Last year’s food issue of the ptownie Guide included some of our favorite recipes from local eateries. Just to tempt you into the 2021 season, here are a few of them for you to try at home:
- 1 pound Brussel sprouts, loose or discolored leaves peeled away, nubby end trimmed off, cut in half lengthwise
- 1 cup fish sauce
- 1/2 cup water
- 1/4 cup rice wine vinegar
- 1/4 cup of lime juice
- 1/2 cup sugar
- 2 garlic cloves, minced
- 4 Fresno chile peppers, diced very small, seeds included if you like the heat, scraped out if you don’t. If you can’t find Fresnos, any other hot pepper will do. Just make sure to adjust the amount of chilis depending on how hot they are and how much heat you like.

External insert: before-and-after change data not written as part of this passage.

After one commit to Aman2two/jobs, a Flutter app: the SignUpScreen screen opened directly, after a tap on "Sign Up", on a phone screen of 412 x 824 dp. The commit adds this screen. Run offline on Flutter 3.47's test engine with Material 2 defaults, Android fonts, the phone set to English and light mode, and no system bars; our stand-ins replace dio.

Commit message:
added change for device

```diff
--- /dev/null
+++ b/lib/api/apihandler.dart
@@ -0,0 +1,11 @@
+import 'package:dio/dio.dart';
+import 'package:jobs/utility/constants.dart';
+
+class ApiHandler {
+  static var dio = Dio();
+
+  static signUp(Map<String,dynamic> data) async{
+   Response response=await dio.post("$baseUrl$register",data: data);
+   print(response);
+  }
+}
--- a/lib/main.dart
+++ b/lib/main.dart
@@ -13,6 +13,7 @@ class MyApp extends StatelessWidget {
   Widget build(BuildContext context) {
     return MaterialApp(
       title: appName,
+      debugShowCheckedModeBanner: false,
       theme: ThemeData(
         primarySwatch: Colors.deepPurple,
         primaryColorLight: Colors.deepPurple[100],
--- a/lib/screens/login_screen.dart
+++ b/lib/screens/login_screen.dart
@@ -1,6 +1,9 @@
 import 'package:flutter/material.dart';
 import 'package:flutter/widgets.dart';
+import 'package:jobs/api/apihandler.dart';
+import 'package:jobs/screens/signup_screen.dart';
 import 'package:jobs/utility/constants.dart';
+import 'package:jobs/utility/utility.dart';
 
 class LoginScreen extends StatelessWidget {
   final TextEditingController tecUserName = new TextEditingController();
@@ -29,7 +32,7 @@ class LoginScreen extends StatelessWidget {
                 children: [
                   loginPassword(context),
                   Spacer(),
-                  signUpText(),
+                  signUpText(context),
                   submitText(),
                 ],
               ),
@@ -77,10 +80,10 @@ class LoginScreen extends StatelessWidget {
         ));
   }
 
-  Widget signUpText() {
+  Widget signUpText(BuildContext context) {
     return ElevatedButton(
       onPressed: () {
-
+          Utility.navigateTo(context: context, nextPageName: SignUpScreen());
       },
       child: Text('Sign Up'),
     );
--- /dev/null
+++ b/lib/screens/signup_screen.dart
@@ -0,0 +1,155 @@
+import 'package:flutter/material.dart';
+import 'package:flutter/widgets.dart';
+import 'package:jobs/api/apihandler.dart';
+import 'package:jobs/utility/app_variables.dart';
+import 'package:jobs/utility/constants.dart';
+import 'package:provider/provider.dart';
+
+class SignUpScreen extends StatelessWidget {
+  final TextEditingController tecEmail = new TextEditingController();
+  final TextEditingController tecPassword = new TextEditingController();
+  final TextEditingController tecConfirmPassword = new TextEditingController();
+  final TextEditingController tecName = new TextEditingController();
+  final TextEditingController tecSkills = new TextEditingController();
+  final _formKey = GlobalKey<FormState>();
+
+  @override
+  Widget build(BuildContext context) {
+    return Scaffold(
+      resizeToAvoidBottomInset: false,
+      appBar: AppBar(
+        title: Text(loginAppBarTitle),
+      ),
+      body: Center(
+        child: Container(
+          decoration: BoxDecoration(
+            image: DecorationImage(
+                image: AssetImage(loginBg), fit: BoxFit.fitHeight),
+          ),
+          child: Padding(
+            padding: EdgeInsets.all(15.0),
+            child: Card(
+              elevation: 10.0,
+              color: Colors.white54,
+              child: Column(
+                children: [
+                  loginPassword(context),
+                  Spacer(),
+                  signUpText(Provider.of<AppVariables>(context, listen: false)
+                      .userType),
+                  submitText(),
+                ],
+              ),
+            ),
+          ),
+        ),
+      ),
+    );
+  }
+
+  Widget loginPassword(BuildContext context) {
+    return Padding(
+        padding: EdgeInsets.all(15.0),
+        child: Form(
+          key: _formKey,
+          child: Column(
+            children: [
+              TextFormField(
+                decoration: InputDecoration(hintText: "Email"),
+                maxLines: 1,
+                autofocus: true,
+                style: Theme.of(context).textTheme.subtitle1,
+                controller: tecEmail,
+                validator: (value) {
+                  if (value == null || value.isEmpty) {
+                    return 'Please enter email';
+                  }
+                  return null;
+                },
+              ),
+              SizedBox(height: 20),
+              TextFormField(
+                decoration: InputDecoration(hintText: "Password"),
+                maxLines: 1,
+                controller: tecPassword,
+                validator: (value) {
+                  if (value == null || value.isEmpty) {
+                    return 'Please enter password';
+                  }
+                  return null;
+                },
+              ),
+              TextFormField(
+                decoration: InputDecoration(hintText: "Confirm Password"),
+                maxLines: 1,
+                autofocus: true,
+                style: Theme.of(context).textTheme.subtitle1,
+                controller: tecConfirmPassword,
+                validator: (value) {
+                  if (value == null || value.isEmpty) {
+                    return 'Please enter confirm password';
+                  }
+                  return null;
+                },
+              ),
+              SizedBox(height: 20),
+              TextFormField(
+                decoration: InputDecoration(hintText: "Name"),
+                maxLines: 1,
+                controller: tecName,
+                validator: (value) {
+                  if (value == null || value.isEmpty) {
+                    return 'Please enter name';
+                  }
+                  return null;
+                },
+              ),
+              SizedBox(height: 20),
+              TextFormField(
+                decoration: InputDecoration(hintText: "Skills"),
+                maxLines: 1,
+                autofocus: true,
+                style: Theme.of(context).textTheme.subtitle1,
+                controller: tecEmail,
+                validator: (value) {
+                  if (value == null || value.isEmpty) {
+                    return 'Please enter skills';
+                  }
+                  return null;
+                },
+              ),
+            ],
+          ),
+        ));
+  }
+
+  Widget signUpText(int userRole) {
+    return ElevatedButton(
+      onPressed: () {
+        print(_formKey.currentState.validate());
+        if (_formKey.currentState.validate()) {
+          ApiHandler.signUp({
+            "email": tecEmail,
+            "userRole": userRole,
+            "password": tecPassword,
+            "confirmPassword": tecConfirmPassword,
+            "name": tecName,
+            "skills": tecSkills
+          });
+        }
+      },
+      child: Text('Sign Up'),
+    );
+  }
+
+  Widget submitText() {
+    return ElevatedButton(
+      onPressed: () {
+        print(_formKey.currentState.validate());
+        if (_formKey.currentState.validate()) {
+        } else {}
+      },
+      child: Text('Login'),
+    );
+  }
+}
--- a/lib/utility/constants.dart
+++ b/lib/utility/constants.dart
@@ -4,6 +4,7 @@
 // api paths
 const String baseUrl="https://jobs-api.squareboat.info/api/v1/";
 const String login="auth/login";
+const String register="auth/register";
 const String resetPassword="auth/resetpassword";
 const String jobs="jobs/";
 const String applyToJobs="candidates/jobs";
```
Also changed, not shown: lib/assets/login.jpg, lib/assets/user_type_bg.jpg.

- 1/2 bunch cilantro, torn or roughly chopped, stems included
- Canola oil
- Make the sauce ahead of time if you can, at least an hour in advance. If you can’t, no big deal. Pour the fish sauce, water, rice wine vinegar and lime juice into a bowl. Add the sugar and whisk until the sugar is dissolved. Add the minced garlic and hot peppers and let sit for at least an hour to give the ingredients a chance to meld.
- When you’re ready to cook your Brussels sprouts, preheat your oven to 400 degrees. Place your sprouts flat, cut side down, into a big saute pan or cast iron skillet. Then place the pan on the stove and turn on the heat to high. Let the pan get very hot. You’ll know it’s ready when you hear the sprouts really start to let out some steam.
- Working quickly, pour enough canola oil into the pan so that all of the sprouts are frying in a shallow layer of oil. Let the sprouts fry for about 3 minutes, until the flat sides turn a dark golden brown. Don’t fidget with them. Just let them go. As the sprouts are frying, remember not to stand too close to the pan — they tend to spit and splatter as they fry.
- When the flat sides of the sprouts are nice and golden brown, transfer the pan into the preheated oven.
- Roast the sprouts until they’re cooked through, about 2 1/2-3 minutes.
- Transfer your sprouts into a bowl. Give your sauce a good stir to make sure you don’t have any undissolved sugar sitting at the bottom and then ladle enough to coat your sprouts, but not enough to drown them. Top with cilantro and enjoy.
- 4 – 6 ounces freshly cooked knuckle and claw lobster meat, roughly chopped
- 3 tablespoons clarified butter*, melted, plus more for serving
- Pinch kosher salt
- 2 lemon wedges
- One 6-ounce top-sliced lobster roll, toasted
- Heat 2 tablespoons of the butter in a medium non-stick skillet over medium heat until hot.
- Add the lobster and cook until the butter begins to sizzle.
- Using a silicone spatula, gently toss the lobster until heated through, 3 to 4 minutes.
- If the butter has been absorbed by the lobster, add another tablespoon of butter until well coated and hot.
- Remove from the heat, add a small pinch of salt and squeeze one lemon wedge over the lobster meat.
- Fill the roll with the hot lobster and serve additional butter and lemon on the side.
*To clarify butter, put 1 stick in a small saucepan over medium heat and cook, without stirring, until it begins to bubble. Continue cooking (do not stir) until the white fat solids settle to the bottom of the pan. Remove from the heat and pour the clear, clarified butter into a bowl, leaving the milky fat solids behind. Clarified butter can be stored in the refrigerator, covered, for up to 2 weeks.
- 1 pound black truffle butter
- 16 ounces all-purpose flour
- 4 quarts heavy cream
- 1 quart of milk (approximately)
- Salt to taste
- Melt butter over low heat and flour.
- Cook until just bubbly.
- Add heavy cream slowly while whisking continuously.
- Thin with milk to desired consistency.
- Salt to taste.
- We like to use this for Black Truffle Croque Monsieur and flatbreads.
Check out our list of Provincetown Restaurants here.